=== Begin Enclosure ===

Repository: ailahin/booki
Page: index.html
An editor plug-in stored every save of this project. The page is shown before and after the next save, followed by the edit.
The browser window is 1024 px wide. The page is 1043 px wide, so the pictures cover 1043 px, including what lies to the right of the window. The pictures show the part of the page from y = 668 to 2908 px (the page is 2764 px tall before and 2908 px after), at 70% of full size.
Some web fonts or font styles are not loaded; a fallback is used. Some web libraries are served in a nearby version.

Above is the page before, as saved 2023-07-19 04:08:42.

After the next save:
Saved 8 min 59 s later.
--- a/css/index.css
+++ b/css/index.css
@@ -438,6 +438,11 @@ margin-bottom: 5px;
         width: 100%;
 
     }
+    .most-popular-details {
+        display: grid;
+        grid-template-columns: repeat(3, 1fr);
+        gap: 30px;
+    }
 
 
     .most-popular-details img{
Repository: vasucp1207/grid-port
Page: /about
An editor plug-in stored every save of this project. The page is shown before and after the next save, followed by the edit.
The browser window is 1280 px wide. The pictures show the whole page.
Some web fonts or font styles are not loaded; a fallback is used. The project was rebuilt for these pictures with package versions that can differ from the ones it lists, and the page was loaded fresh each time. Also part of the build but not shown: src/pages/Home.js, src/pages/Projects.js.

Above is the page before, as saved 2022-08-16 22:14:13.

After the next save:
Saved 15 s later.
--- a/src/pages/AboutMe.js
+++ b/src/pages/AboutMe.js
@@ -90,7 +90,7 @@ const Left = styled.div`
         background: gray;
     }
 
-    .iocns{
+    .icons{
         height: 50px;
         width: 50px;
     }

=== End Enclosure ===

**YOUR GOAL:**
Your task is to output the full set of records exactly as presented.

**RESULT OF THIS EXERCISE:**
Repository: ailahin/booki
Page: index.html
An editor plug-in stored every save of this project. The page is shown before and after the next save, followed by the edit.
The browser window is 1024 px wide. The page is 1043 px wide, so the pictures cover 1043 px, including what lies to the right of the window. The pictures show the part of the page from y = 668 to 2908 px (the page is 2764 px tall before and 2908 px after), at 70% of full size.
Some web fonts or font styles are not loaded; a fallback is used. Some web libraries are served in a nearby version.

Above is the page before, as saved 2023-07-19 04:08:42.

After the next save:
Saved 8 min 59 s later.
--- a/css/index.css
+++ b/css/index.css
@@ -438,6 +438,11 @@ margin-bottom: 5px;
         width: 100%;
 
     }
+    .most-popular-details {
+        display: grid;
+        grid-template-columns: repeat(3, 1fr);
+        gap: 30px;
+    }
 
 
     .most-popular-details img{
Repository: vasucp1207/grid-port
Page: /about
An editor plug-in stored every save of this project. The page is shown before and after the next save, followed by the edit.
The browser window is 1280 px wide. The pictures show the whole page.
Some web fonts or font styles are not loaded; a fallback is used. The project was rebuilt for these pictures with package versions that can differ from the ones it lists, and the page was loaded fresh each time. Also part of the build but not shown: src/pages/Home.js, src/pages/Projects.js.

Above is the page before, as saved 2022-08-16 22:14:13.

After the next save:
Saved 15 s later.
--- a/src/pages/AboutMe.js
+++ b/src/pages/AboutMe.js
@@ -90,7 +90,7 @@ const Left = styled.div`
         background: gray;
     }
 
-    .iocns{
+    .icons{
         height: 50px;
         width: 50px;
     }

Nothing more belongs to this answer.